When he said to Mike Wallace in the late 1950’s that then-President Dwight D. Eisenhower was “a bit of a woman,” he apparently expected a fell judgment of some kind to descend upon him, but none did. In one sense, he is amazingly naïve in thinking that such a remark, even on live television, would have the earth-shattering effect he wanted and expected. By the time a decade had passed, Mailer began to sense that instead of doing battle with the American public, he was merely entertaining them. He was, as he phrases it, “catering to TV addicts.” It was never a question of an existential situation where winning or losing was at stake; there was never any contest with the audience, only a show.

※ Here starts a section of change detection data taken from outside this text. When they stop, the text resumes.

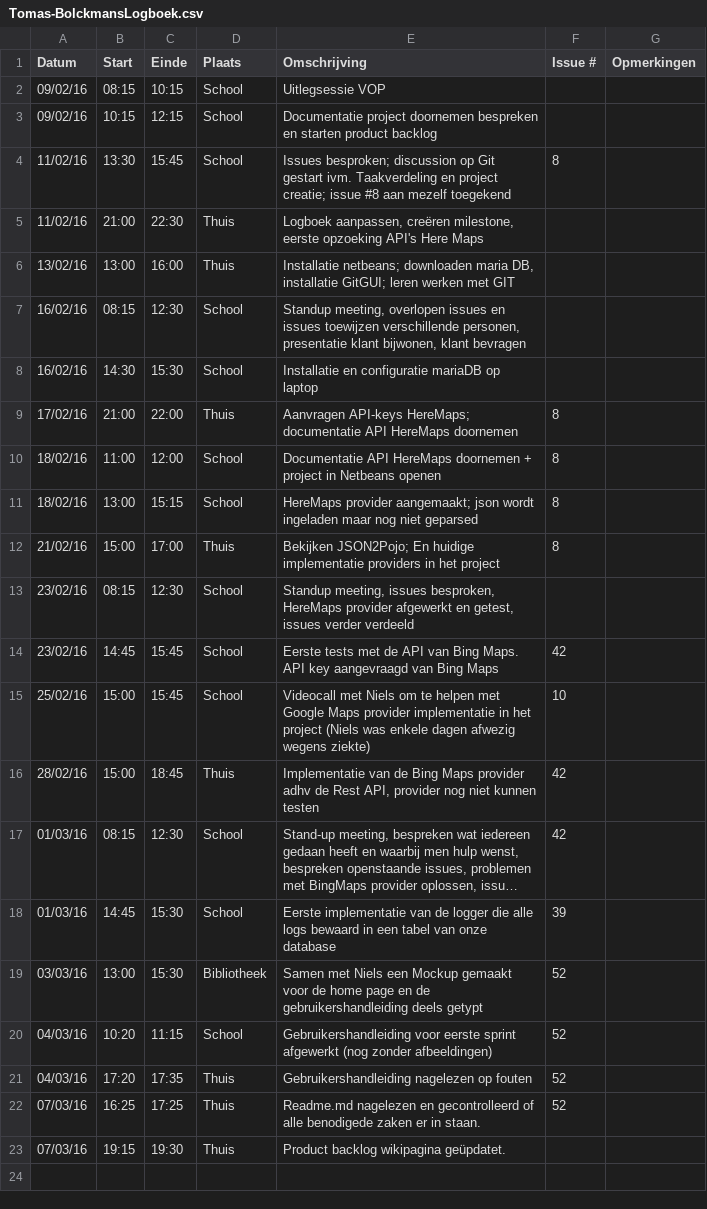
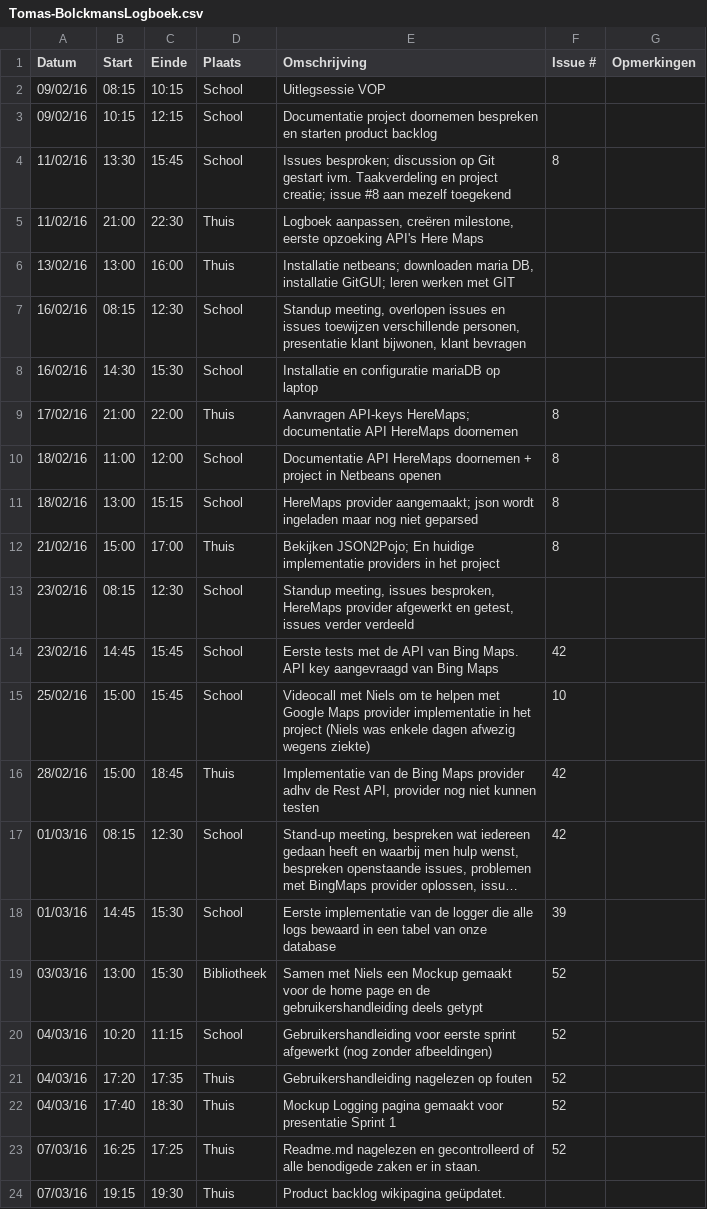
Before and after one commit to ghentlivinglab/Traffic-Travel-Time-Analyzer-4, a CSV file: Tomas-BolckmansLogboek.csv, drawn as a sheet; long unchanged cells end in ….

Commit message:
Logboek geüpdatet

```diff
--- a/Tomas-BolckmansLogboek.csv
+++ b/Tomas-BolckmansLogboek.csv
@@ -21,2 +21,3 @@ Datum,Start,Einde,Plaats,Omschrijving,Issue #,Opmerkingen
 04/03/16,17:20,17:35,Thuis,"Gebruikershandleiding nagelezen op fouten",52,
+04/03/16,17:40,18:30,Thuis,"Mockup Logging pagina gemaakt voor presentatie Sprint 1",52,
 07/03/16,16:25,17:25,Thuis,"Readme.md nagelezen en gecontrolleerd of alle benodigede zaken er in staan.",52,
```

The specific occasion for Mailer’s withdrawal from television, as both a spectator and a participant, was the famous “Dick Cavett Show” with Janet Flanner and Mailer’s archrival Gore Vidal, but Mailer’s disenchantment with the medium—and his role on it—had been growing for some time: disenchantment of which his long essay about television is an admirable record. (He was, ironically, to reappear on television a few years after the essay was published, and again on the Cavett show, after Jack Henry Abbott, an ex-convict he had befriended, stabbed a waiter in New York.) The essential point is that in addressing the matter of television, Mailer is really examining his own public image and the disturbingly cozy niche created by society for that role.
One of the best essays in this volume deals precisely with the writer’s quandaries of image-building. Entitled “Narcissism,” its ostensible topic is novelist Henry Miller, but mostly it attempts to define narcissism. Mailer points out that narcissism is not really love of self so much as simply detachment from others; the narcissist uses his relations with others, finally, to test himself, to view his own responses. The narcissist’s...
(The entire section is 2500 words.)